andldquo;Taylorandrsquo;s endeavor is not to explain the life by the novel or the novel by the life but to show how different events, different emotional upheavals, fired Proustandrsquo;s imagination and, albeit sometimes completely transformed, appeared in his work. The result is a very subtle, thought-provoking book.andrdquo;andmdash;Anka Muhlstein, author of Balzacandrsquo;s Omelette and Monsieur Proustandrsquo;s Library
andquot;A sensitive study of literatureand#39;s favorite neurasthenic . . . Readers of Proust will be fascinated to find clues as to who his characters were in real life, and they should be moved to appreciation by Taylorand#39;s assessment of Proustand#39;s accomplishment . . . A densely packed and rewarding book.andquot;andmdash;Kirkus Reviews
It is a city of seemingly irreconcilable opposites, simultaneously glorious and ghastly. And it is Ben Taylorandrsquo;s remarkable ability to meld these contradictions into a whole that makes this the exciting and original book it is. He takes his stroll around the bay with the acute sensitivity of a lover, the good humor of a friend, and the wisdom of a seeker who has immersed himself in all aspects of this contrapuntal culture. His curiosity leads him to many byways, both real and metaphoric, and his passion for this ancient city and its people becomes, in his graceful prose and amusing anecdotes, irresistibly contagious.

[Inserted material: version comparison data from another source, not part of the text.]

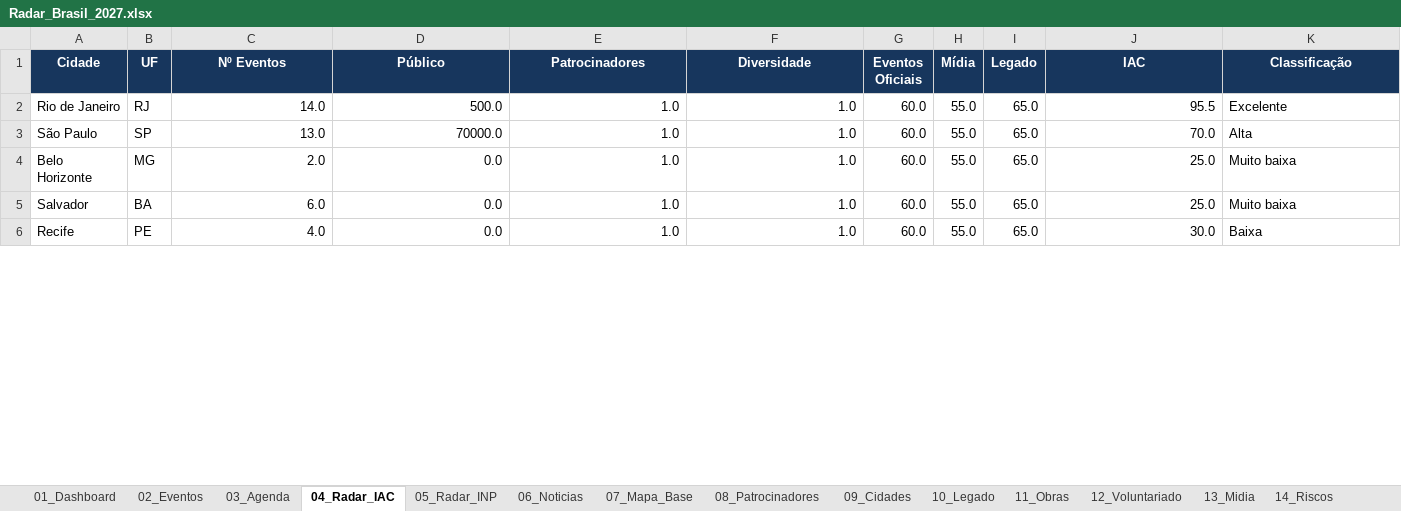
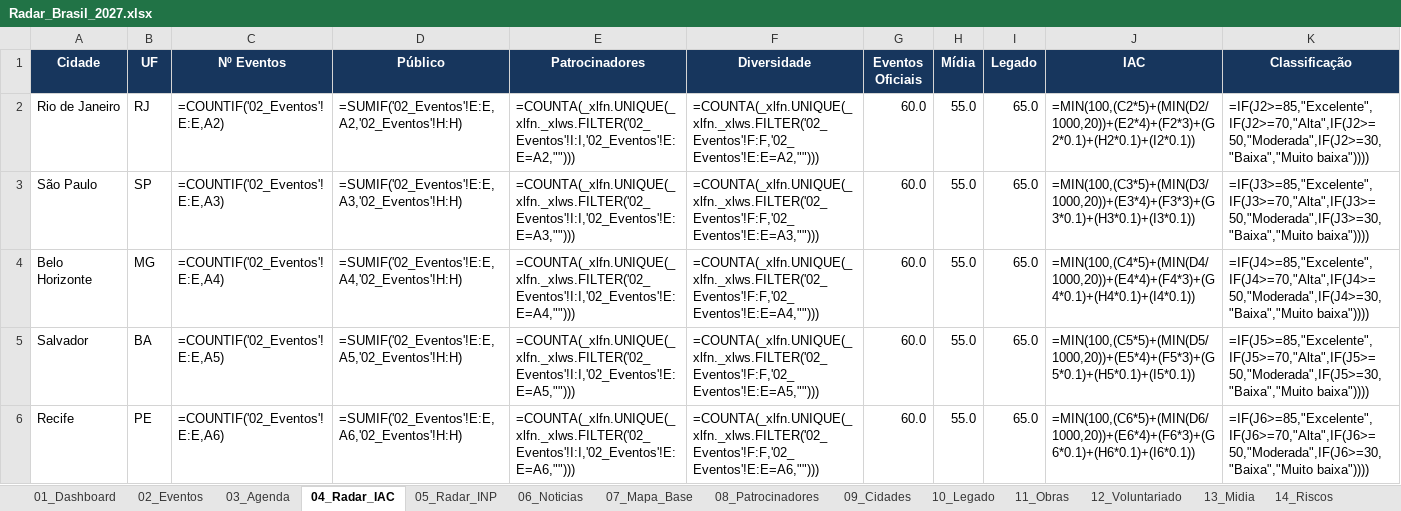
Before and after one commit to robertovitor/radar-brasil-2027, an Excel workbook: Radar_Brasil_2027.xlsx, sheet 04_Radar_IAC, drawn as a sheet; only a part is shown; values as stored, in another font and other column widths than the file's, no borders; formulas without a stored value are shown as written; conditional formats and table styles not drawn; the diff covers the shown part only; the diff names each change by its address in the sheet, - before the commit and + after, or states it on an @@ line.

```diff
--- a/Radar_Brasil_2027.xlsx (sheet 04_Radar_IAC)
+++ b/Radar_Brasil_2027.xlsx (sheet 04_Radar_IAC)
-C2 (Nº Eventos): 14.0
+C2 (Nº Eventos): =COUNTIF('02_Eventos'!E:E,A2)
-D2 (Público): 500.0
+D2 (Público): =SUMIF('02_Eventos'!E:E,A2,'02_Eventos'!H:H)
-E2 (Patrocinadores): 1.0
+E2 (Patrocinadores): =COUNTA(_xlfn.UNIQUE(_xlfn._xlws.FILTER('02_Eventos'!I:I,'02_Eventos'!E:E=A2,"")))
-F2 (Diversidade): 1.0
+F2 (Diversidade): =COUNTA(_xlfn.UNIQUE(_xlfn._xlws.FILTER('02_Eventos'!F:F,'02_Eventos'!E:E=A2,"")))
-J2 (IAC): 95.5
+J2 (IAC): =MIN(100,(C2*5)+(MIN(D2/1000,20))+(E2*4)+(F2*3)+(G2*0.1)+(H2*0.1)+(I2*0.1))
-K2 (Classificação): Excelente
+K2 (Classificação): =IF(J2>=85,"Excelente",IF(J2>=70,"Alta",IF(J2>=50,"Moderada",IF(J2>=30,"Baixa","Muito baixa"))))
-C3 (Nº Eventos): 13.0
+C3 (Nº Eventos): =COUNTIF('02_Eventos'!E:E,A3)
-D3 (Público): 70000.0
+D3 (Público): =SUMIF('02_Eventos'!E:E,A3,'02_Eventos'!H:H)
-E3 (Patrocinadores): 1.0
+E3 (Patrocinadores): =COUNTA(_xlfn.UNIQUE(_xlfn._xlws.FILTER('02_Eventos'!I:I,'02_Eventos'!E:E=A3,"")))
-F3 (Diversidade): 1.0
+F3 (Diversidade): =COUNTA(_xlfn.UNIQUE(_xlfn._xlws.FILTER('02_Eventos'!F:F,'02_Eventos'!E:E=A3,"")))
-J3 (IAC): 70.0
+J3 (IAC): =MIN(100,(C3*5)+(MIN(D3/1000,20))+(E3*4)+(F3*3)+(G3*0.1)+(H3*0.1)+(I3*0.1))
-K3 (Classificação): Alta
+K3 (Classificação): =IF(J3>=85,"Excelente",IF(J3>=70,"Alta",IF(J3>=50,"Moderada",IF(J3>=30,"Baixa","Muito baixa"))))
-C4 (Nº Eventos): 2.0
+C4 (Nº Eventos): =COUNTIF('02_Eventos'!E:E,A4)
-D4 (Público): 0.0
+D4 (Público): =SUMIF('02_Eventos'!E:E,A4,'02_Eventos'!H:H)
-E4 (Patrocinadores): 1.0
+E4 (Patrocinadores): =COUNTA(_xlfn.UNIQUE(_xlfn._xlws.FILTER('02_Eventos'!I:I,'02_Eventos'!E:E=A4,"")))
-F4 (Diversidade): 1.0
+F4 (Diversidade): =COUNTA(_xlfn.UNIQUE(_xlfn._xlws.FILTER('02_Eventos'!F:F,'02_Eventos'!E:E=A4,"")))
-J4 (IAC): 25.0
+J4 (IAC): =MIN(100,(C4*5)+(MIN(D4/1000,20))+(E4*4)+(F4*3)+(G4*0.1)+(H4*0.1)+(I4*0.1))
-K4 (Classificação): Muito baixa
+K4 (Classificação): =IF(J4>=85,"Excelente",IF(J4>=70,"Alta",IF(J4>=50,"Moderada",IF(J4>=30,"Baixa","Muito baixa"))))
-C5 (Nº Eventos): 6.0
+C5 (Nº Eventos): =COUNTIF('02_Eventos'!E:E,A5)
-D5 (Público): 0.0
+D5 (Público): =SUMIF('02_Eventos'!E:E,A5,'02_Eventos'!H:H)
-E5 (Patrocinadores): 1.0
+E5 (Patrocinadores): =COUNTA(_xlfn.UNIQUE(_xlfn._xlws.FILTER('02_Eventos'!I:I,'02_Eventos'!E:E=A5,"")))
-F5 (Diversidade): 1.0
+F5 (Diversidade): =COUNTA(_xlfn.UNIQUE(_xlfn._xlws.FILTER('02_Eventos'!F:F,'02_Eventos'!E:E=A5,"")))
-J5 (IAC): 25.0
+J5 (IAC): =MIN(100,(C5*5)+(MIN(D5/1000,20))+(E5*4)+(F5*3)+(G5*0.1)+(H5*0.1)+(I5*0.1))
-K5 (Classificação): Muito baixa
+K5 (Classificação): =IF(J5>=85,"Excelente",IF(J5>=70,"Alta",IF(J5>=50,"Moderada",IF(J5>=30,"Baixa","Muito baixa"))))
-C6 (Nº Eventos): 4.0
+C6 (Nº Eventos): =COUNTIF('02_Eventos'!E:E,A6)
-D6 (Público): 0.0
+D6 (Público): =SUMIF('02_Eventos'!E:E,A6,'02_Eventos'!H:H)
-E6 (Patrocinadores): 1.0
+E6 (Patrocinadores): =COUNTA(_xlfn.UNIQUE(_xlfn._xlws.FILTER('02_Eventos'!I:I,'02_Eventos'!E:E=A6,"")))
-F6 (Diversidade): 1.0
+F6 (Diversidade): =COUNTA(_xlfn.UNIQUE(_xlfn._xlws.FILTER('02_Eventos'!F:F,'02_Eventos'!E:E=A6,"")))
-J6 (IAC): 30.0
+J6 (IAC): =MIN(100,(C6*5)+(MIN(D6/1000,20))+(E6*4)+(F6*3)+(G6*0.1)+(H6*0.1)+(I6*0.1))
-K6 (Classificação): Baixa
+K6 (Classificação): =IF(J6>=85,"Excelente",IF(J6>=70,"Alta",IF(J6>=50,"Moderada",IF(J6>=30,"Baixa","Muito baixa"))))
```
Also changed, not shown: 18 edited cells elsewhere in this sheet, sheet 03_Agenda, sheet 07_Mapa_Base, sheet 01_Dashboard, sheet 09_Cidades, sheet 06_Noticias, sheet 05_Radar_INP, 3 more sheets, formulas that keep their value, charts or pictures, 2 other files.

A lively, elegantly concise historic tour of Italy’s city by the bay
An invaluable addition to the art of literary travel writing, Naples Declared

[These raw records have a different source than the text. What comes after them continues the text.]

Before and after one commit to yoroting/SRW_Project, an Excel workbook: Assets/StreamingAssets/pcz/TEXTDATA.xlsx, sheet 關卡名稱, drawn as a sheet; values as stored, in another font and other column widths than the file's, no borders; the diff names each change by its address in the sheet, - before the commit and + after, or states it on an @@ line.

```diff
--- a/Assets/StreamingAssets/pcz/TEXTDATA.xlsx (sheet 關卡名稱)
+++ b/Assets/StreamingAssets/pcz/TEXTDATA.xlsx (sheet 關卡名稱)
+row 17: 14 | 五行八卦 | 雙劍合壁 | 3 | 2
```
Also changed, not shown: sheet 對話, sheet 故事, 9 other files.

presents an informative and compulsively readable account of three thousand years of Naples history. From the catacombs of San Gennaro to the luminous paintings of Caravaggio to the ruins of Pompeii in nearby Campania, renowned author Benjamin Taylor takes readers on a stroll around the city Italians lovingly call Il Cratere. Gracefully written and full of good humor, wisdom, and amusing anecdotes, Naples Declared
is a wholly original work that will be welcomed by anyone seeking to know more about the art, culture, and history of this fabled place.
An arresting new study of the life, times, and achievement of one of the most influential writers of the twentieth century
About the Author
Benjamin Taylor is the author of two acclaimed novelsandmdash;The Book of Getting Even
and Tales Out of School
andmdash;and the editor of Saul Bellow: Letters,
called by The New York Times Book Review
book. Our literatureandrsquo;s debt to Taylor is considerable.andrdquo;